The consultant with whom I work wants to standardize on the implementation language we use, and I agree with him. We haven’t chosen Perl because we think it is the best, but because a lot of people know it, and it works well for standalone and web applications. In our opinion, it doesn’t beat PHP for the web, but in a dual role works well for CGI and command-line, unattended applications.
After learning Clojure, I would rather write in it, even after having invested a store/forward configuration/meter reads system in Python. But, there is that trying to standardize thing I mentioned previously. So, I am going to take the advice I saw on one of the bulletin boards to someone just starting out. Write something and show it.
What I write will be tools on which someone coming into my job won’t have to maintain or reproduce, at least at the start. The rest of it, including a MySQL database crawler to keep the number of daily reads manageable at 14M rows of data, will be done in Perl. All of the people who said Clojure would affect my thinking even if I only learned it and never used it much were not kidding. My problem with Clojure is having to use something else. I guess that is a good thing for Clojure.
This post isn’t about language bashing. If you inherit a large body of code, say for a tax billing system, you realize you won’t be re-writing any of that code anytime soon, especially if you don’t know RECAP from January 1 Owners or Excise Service Warrants from Urgent Parking Notices.
Because it was here to stay, at least for a while, I learned to like Informix 4GL. I have pushed the language to its limits, including blowing the stack, evidenced by cursors never reaching the end of their working sets. I prefer other languages, like Clojure, Perl, and Python, but we’re making a cost-saving decision now to go back to well-worn and tested 4GL programs for generating water liens (for unpaid water bills) rather than re-writing everything in a language we deem “better”.
Instead, this is post is about the musings of Scala and Python, and how one achieves as close to pure functional programming with these languages. I have written a major project in Python, and know a reasonable amount about the language. I’ve had only a slight peak at the Scala for the Impatient (a very good read by the way), and am by no means an expert, let alone even knowledgeable. With Haskell and Clojure, your variables are always immutable. In Clojure you could defeat immutability by using and modifying a ref.
Can you achieve enough immutability with tuples in Python for it to be considered functional, and whether or not you can achieve immutability enforcing the use of
in Scala programs? Over the years, I have worked for well-run development groups, and despite good management and team interaction, not everything could be enforced, especially with coding style, and definitely when defining objects when C++ first began to be a viable programming language.

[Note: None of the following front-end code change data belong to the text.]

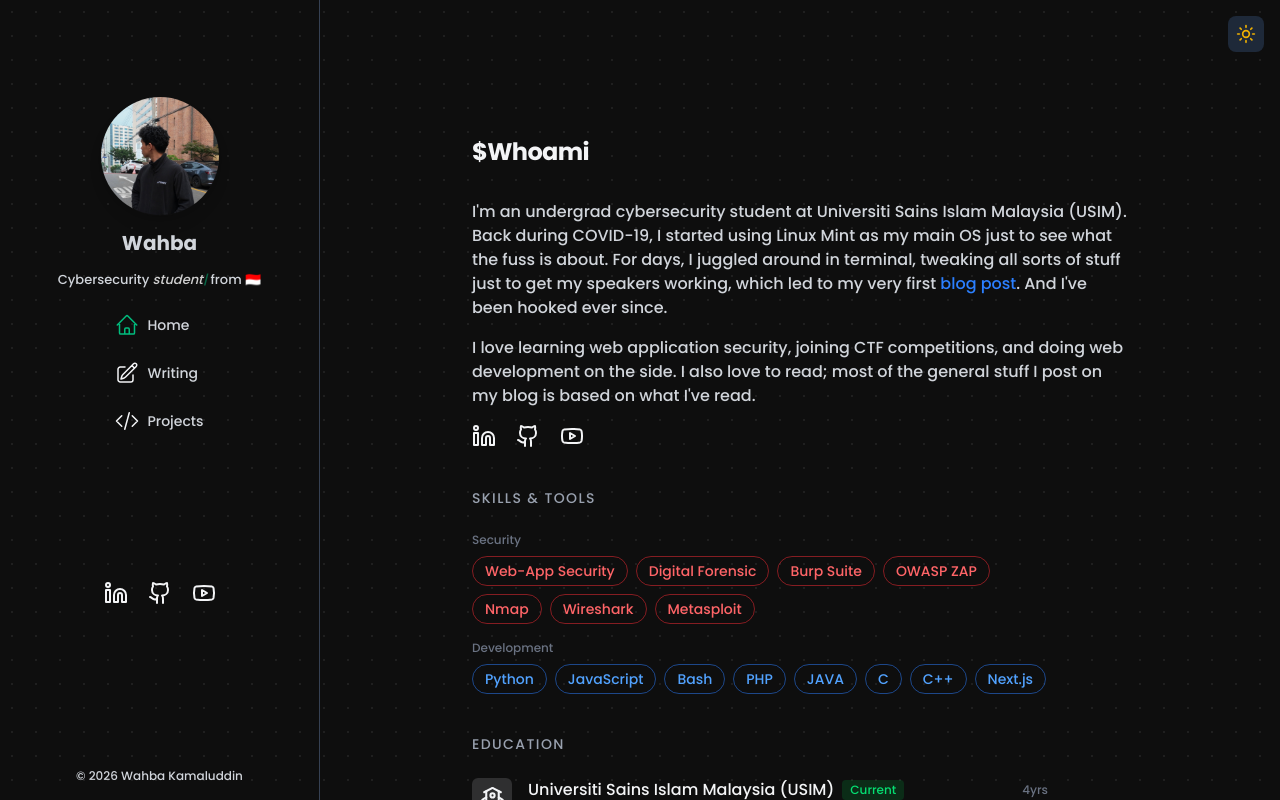
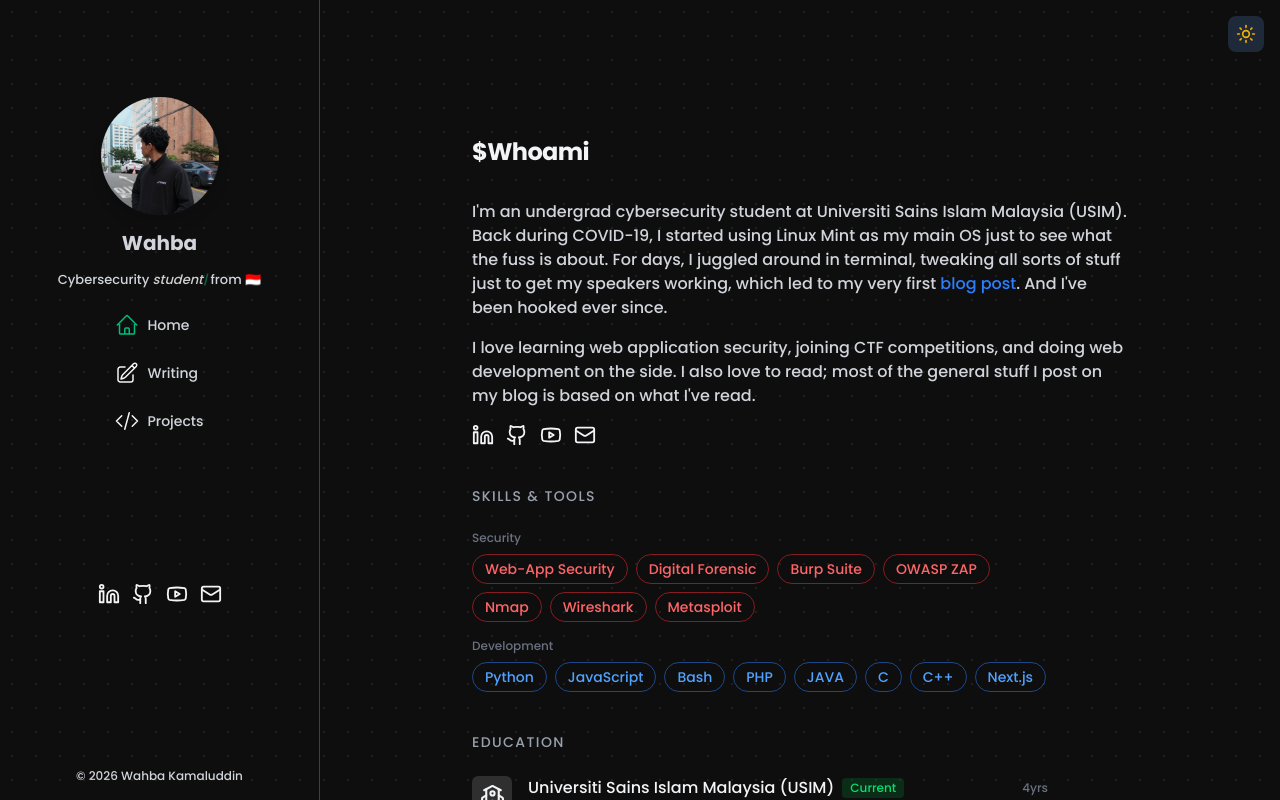
Before and after one commit to wahbakamaluddin/blog1, a Next.js app: page / in a window 1280 px wide. Built offline with nearby package versions, Linux system fonts and the light colour scheme.

Commit message:
Add email contact

```diff
--- a/src/components/layout/sidenav/SocMedIcons.tsx
+++ b/src/components/layout/sidenav/SocMedIcons.tsx
@@ -1,15 +1,16 @@
 import Link from "next/link";
-import { LinkedinIcon, YoutubeIcon, Github } from "lucide-react"
+import { LinkedinIcon, YoutubeIcon, Github, Mail } from "lucide-react"
 
-const links = ['https://www.linkedin.com/in/wahbakamaluddin/', 'https://github.com/wahbakamaluddin', 'https://www.youtube.com/@wahbakamaluddin']
+const links = ['https://www.linkedin.com/in/wahbakamaluddin/', 'https://github.com/wahbakamaluddin', 'https://www.youtube.com/@wahbakamaluddin', 'mailto:wahbakamaluddin@yahoo.com'];
 
 export default function SocMedIcons () {
 
     return (
-        <div className="flex flex-row gap-5">
-            <Link href={links[0]} className="hover:text-emerald-500"> <LinkedinIcon /> </Link>
-            <Link href={links[1]} className="hover:text-emerald-500"> <Github /> </Link>
-            <Link href={links[2]} className="hover:text-emerald-500"> <YoutubeIcon /> </Link>
+        <div className="flex flex-row gap-3">
+            <Link href={links[0]} className="hover:text-emerald-500"> <LinkedinIcon size={22}/> </Link>
+            <Link href={links[1]} className="hover:text-emerald-500"> <Github size={22}/> </Link>
+            <Link href={links[2]} className="hover:text-emerald-500"> <YoutubeIcon size={22}/> </Link>
+            <Link href={links[3]} className="hover:text-emerald-500"> <Mail size={22}/> </Link>
         </div>
    )
 }
```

I will continue to dabble in Clojure, write major new programs in Perl, and maintain the old 4GL software, and somewhere keep thinking about immutability.